Record set:
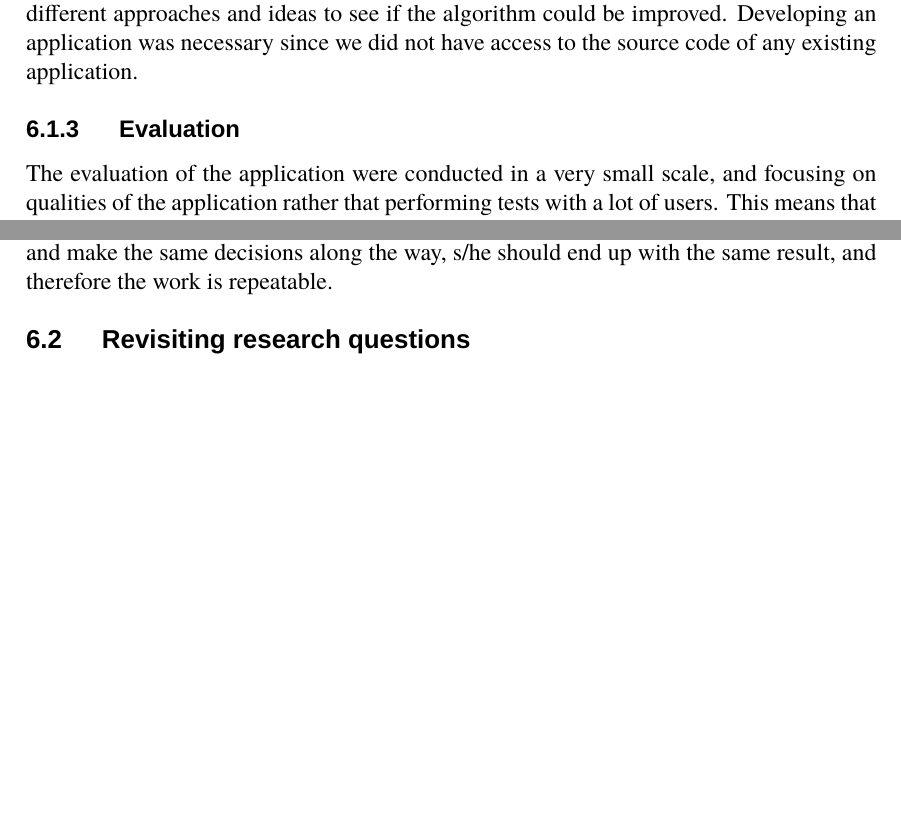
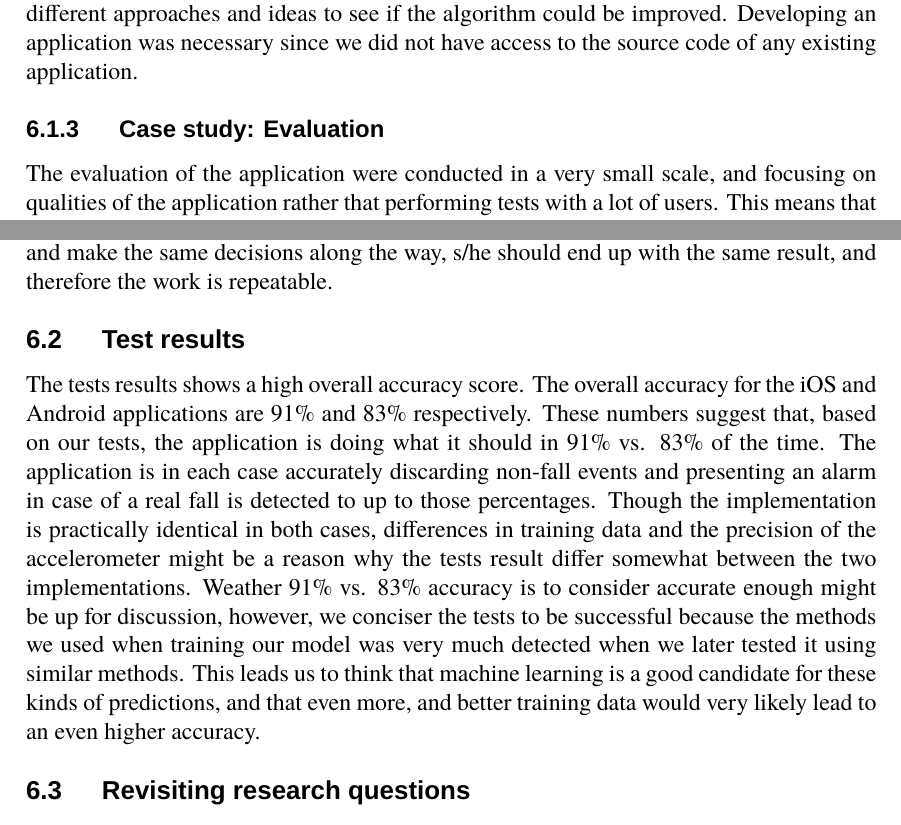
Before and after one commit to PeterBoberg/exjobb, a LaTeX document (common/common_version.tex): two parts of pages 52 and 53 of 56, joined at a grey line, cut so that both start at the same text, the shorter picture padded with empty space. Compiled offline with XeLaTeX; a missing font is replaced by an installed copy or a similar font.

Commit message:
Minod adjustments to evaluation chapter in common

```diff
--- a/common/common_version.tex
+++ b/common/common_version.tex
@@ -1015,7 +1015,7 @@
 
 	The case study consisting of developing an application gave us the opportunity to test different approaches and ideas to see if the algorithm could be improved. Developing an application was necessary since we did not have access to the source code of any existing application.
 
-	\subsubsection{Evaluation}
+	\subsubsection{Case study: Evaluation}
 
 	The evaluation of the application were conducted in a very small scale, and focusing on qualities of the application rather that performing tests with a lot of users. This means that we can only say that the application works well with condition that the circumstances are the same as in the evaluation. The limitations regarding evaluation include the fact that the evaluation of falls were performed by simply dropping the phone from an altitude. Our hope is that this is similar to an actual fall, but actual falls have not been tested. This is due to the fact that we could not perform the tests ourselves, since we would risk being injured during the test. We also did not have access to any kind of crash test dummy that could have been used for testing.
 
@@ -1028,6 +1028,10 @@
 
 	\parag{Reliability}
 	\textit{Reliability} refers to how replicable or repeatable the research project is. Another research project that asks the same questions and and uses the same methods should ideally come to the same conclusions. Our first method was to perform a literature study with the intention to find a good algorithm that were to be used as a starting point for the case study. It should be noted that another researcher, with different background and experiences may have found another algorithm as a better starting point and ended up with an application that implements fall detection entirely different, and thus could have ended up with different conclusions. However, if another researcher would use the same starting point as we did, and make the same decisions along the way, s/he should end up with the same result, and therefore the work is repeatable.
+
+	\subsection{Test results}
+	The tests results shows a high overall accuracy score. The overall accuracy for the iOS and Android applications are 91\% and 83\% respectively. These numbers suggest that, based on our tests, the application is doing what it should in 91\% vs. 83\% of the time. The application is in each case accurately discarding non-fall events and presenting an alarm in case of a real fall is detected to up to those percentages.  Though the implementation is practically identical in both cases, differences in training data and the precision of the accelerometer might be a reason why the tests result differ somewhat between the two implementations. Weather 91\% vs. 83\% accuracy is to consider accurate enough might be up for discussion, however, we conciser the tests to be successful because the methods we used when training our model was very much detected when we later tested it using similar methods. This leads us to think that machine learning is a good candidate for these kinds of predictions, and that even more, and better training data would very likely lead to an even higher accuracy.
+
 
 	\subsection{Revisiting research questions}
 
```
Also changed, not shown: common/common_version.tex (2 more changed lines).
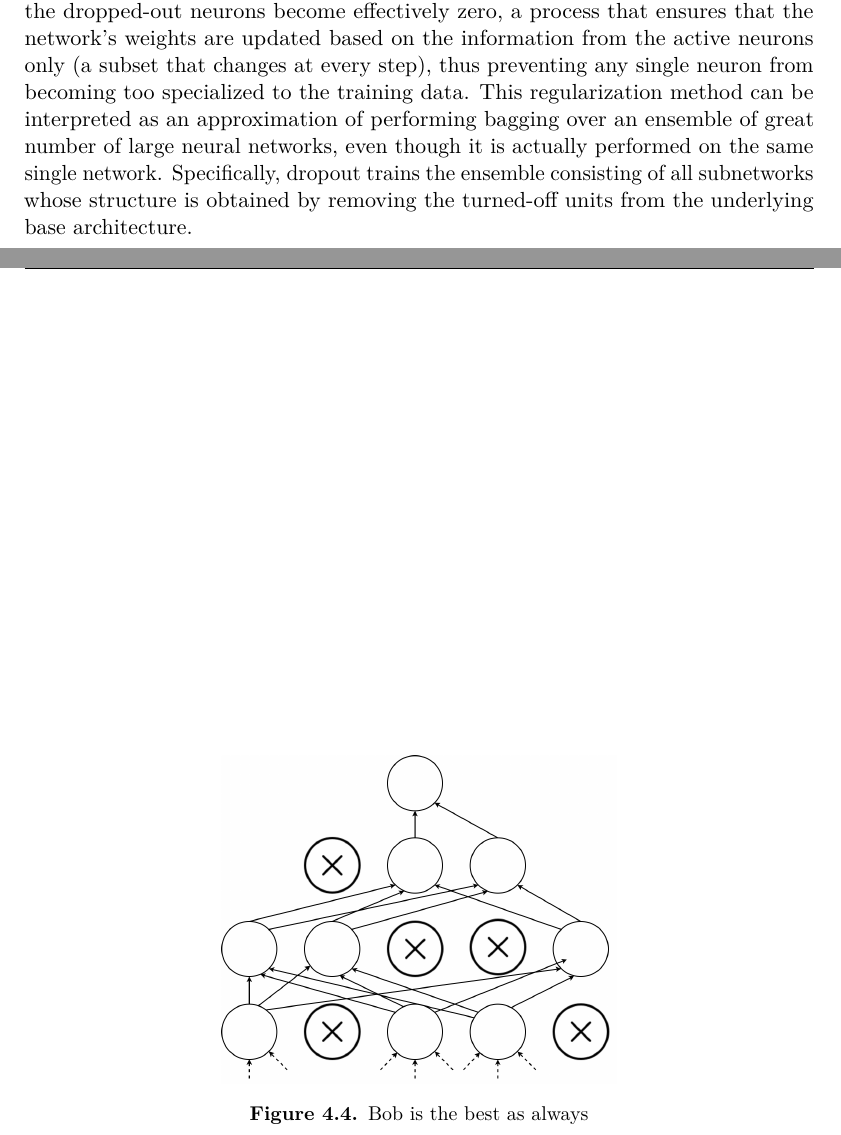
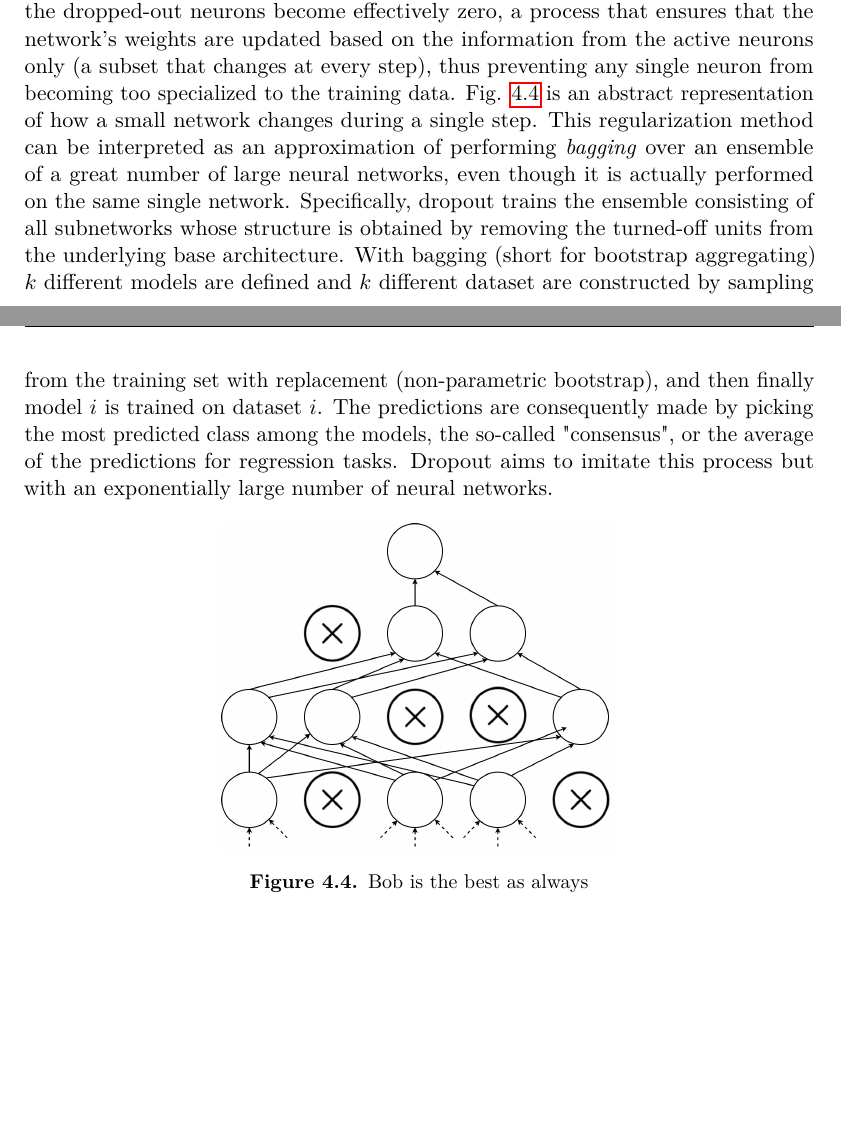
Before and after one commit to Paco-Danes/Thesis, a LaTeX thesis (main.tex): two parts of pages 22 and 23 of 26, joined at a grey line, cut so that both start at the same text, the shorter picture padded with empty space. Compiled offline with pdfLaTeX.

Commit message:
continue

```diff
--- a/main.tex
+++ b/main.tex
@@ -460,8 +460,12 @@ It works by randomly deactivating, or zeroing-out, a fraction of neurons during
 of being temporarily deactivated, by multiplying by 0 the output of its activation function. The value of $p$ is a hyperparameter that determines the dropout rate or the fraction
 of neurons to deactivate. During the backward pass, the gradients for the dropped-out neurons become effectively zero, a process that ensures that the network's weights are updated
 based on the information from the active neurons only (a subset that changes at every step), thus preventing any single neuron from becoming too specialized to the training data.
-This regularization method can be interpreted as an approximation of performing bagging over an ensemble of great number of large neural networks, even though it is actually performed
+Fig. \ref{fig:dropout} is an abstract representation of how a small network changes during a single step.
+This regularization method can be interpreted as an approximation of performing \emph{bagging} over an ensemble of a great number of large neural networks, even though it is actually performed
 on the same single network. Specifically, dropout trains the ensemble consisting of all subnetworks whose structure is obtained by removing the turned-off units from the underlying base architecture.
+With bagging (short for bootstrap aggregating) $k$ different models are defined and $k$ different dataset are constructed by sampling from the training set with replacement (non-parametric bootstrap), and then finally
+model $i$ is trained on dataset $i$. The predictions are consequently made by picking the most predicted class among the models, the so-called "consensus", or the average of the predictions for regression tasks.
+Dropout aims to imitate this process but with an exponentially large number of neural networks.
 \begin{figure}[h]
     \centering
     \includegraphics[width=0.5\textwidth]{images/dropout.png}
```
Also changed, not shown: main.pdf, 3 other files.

What is required: Return each line from the entries above that includes "fraction".

Answer to the exercise:
@@ -460,8 +460,12 @@ It works by randomly deactivating, or zeroing-out, a fraction of neurons during
 of being temporarily deactivated, by multiplying by 0 the output of its activation function. The value of $p$ is a hyperparameter that determines the dropout rate or the fraction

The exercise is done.